MAPFRE AM experts held a meeting on Thursday, December 17 with the media to outline key factors driving the markets over the next 12 months.
If 2020 has been a turbulent year as a result of the pandemic, 2021 may bring with it a favorable environment for equities, especially on the European bourses; European sovereign debt will continue to play a key role as a source of liquidity, while alternative assets could help supplement portfolio returns in the current low rate environment.
The latest movements in the asset management business and MAPFRE AM itself were also analyzed at the meeting.
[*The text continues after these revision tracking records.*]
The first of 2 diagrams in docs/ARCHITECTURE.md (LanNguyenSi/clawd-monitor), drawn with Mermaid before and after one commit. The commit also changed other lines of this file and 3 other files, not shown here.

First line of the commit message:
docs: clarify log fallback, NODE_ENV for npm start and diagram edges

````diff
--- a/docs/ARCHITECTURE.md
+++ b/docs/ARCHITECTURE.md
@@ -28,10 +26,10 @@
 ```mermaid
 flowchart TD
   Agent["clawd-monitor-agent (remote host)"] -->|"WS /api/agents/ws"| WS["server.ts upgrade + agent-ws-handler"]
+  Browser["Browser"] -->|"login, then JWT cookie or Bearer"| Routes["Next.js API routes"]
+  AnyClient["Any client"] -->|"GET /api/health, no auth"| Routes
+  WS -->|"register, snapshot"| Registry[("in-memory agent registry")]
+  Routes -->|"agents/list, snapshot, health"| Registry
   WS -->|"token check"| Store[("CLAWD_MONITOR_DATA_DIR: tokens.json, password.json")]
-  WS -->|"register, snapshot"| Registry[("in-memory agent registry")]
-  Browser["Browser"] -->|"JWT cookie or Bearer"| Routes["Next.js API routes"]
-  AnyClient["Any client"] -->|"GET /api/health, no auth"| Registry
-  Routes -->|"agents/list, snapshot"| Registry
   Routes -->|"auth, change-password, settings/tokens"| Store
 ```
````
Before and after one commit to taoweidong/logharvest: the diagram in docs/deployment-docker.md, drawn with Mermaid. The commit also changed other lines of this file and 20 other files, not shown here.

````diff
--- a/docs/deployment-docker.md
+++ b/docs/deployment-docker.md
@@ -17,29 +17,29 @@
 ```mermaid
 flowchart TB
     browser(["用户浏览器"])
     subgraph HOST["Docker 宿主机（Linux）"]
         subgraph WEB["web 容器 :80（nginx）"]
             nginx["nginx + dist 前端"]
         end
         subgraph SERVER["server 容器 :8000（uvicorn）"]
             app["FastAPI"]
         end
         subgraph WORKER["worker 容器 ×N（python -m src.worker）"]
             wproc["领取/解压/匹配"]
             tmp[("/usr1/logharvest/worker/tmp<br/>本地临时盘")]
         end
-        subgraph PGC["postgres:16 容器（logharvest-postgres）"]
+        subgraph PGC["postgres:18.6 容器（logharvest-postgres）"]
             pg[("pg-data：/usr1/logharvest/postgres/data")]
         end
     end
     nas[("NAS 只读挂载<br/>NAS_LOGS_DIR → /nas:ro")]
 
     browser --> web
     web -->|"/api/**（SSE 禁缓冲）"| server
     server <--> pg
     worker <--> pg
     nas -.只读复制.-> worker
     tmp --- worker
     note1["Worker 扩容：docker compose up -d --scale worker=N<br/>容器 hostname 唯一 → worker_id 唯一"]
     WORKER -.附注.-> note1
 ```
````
José Luis Jiménez, MAPFRE’s Group Chief Investment Officer, declared “2020 a very positive year in the context of a very difficult backdrop.”
Álvaro Anguita, CEO of MAPFRE AM, also highlighted the exceptional performance of the range of socially responsible investment products, which is one of the fund manager’s hallmarks. Specifically, he highlighted the performance of the Good Governance Fund, Inclusión Responsable and Capital Responsable, which comfortably outperformed the market against their respective benchmarks. “SRI and financial healthy returns feed into each other. The most financially sustainable companies are those that dedicate the most resources to sustainability.”
Regarding investment strategies for 2021, Javier Lendines, general manager at MAPFRE AM, identified the following significant market levers:
Since Pfizer’s announcement on COVID-19 vaccines in November, the market has seen a rotation that has mainly benefited mainly those sectors that were hardest hit during the first half of the year. This situation “will continue in the coming months, especially during the first half of the year”, and it will be noticed more in Europe than in the US, “given the greater weight of the technology sector on the other side of the Atlantic”, according to Lendines.
That is not to say that the technology sector doesn’t present opportunities, because in fact it is one of the sectors that MAPFRE AM has identified as an opportunity for 2021, but selectively so, given that “not all companies are going to perform homogenously”, which is why the analytical capacity provided by active investment is so important. Other sectors with potential are those related to health, sports, renewable energies and insurance, “due to the good financial health and strong risk control evident in the sector.”
Within European equities, the Spanish market is not among those the MAPFRRE AM experts consider to have the most potential for revaluation, “due to the excessive weight of banking on the Ibex, and given that we think that the banking sector is not going to do especially well in 2021, so we would be more upbeat about other markets like Italy, “explains Lendines.
Sovereign debt will continue to be a key source of liquidity for long-term institutional investors. “There will be no rate hike, and investment in public debt must remain as an important part of our portfolios,” adds Lendines. The forecast is that European interest rates will remain at very low levels, with narrow risk spreads and room for even greater narrowing. In fact, Spain’s risk premium could drop by as much as 40 basis points throughout 2020.
Prudence must prevail though, since the increase in debt being observed in many countries as a result of fiscal stimulus programs must at some point “be priced in by the markets; perhaps not in 2021 but in the coming years, and this will translate into higher interest rates.”
Investors will have to continue diversifying their portfolio in 2021 to cope with the low returns generated by traditional assets in the current context. This means continuing to explore investment opportunities in real estate, infrastructure, venture capital or corporate debt, which according to Lendines, should represent 10 percent of an investor’s total portfolio.
Regarding the market unknowns for 2021, key concerns revolve around the continued evolution of the pandemic and the ability of vaccines to rebuff the adverse economic effects of same. Attention will also have to be paid to the consequences of Brexit and the economic policy of the new administration in the United States.
Finally, another significant challenge in Europe will materialize on the back of the differing post-COVID growth levels between countries and the need for the European Central Bank to develop a common monetary policy for all of them.
Evolution of the sector and MAPFRE AM
Jiménez is also very satisfied with the evolution of the different alliances that the group has signed in recent years, such as with Boyar in the US, La Financière Responsable in France, Macquarie in infrastructure, Altamar in private equity and “our strategic partner Abante, with who we are very satisfied and hope to jointly develop new projects in the months ahead.”
The asset management industry is “firing on all cylinders. It is a very fragmented market and one where there may be consolidation movements, and at MAPFRE we are willing to take advantage of those growth opportunities we consider interesting.”
MAPFRE AM is also making great strides in broadening its international distribution capacity. In Luxembourg, close on one billion euros is under management, and in London, Álvaro Anguita explained that the Group has just registered some of its main funds in the British market, where it aims to market them to institutional investors in the near future.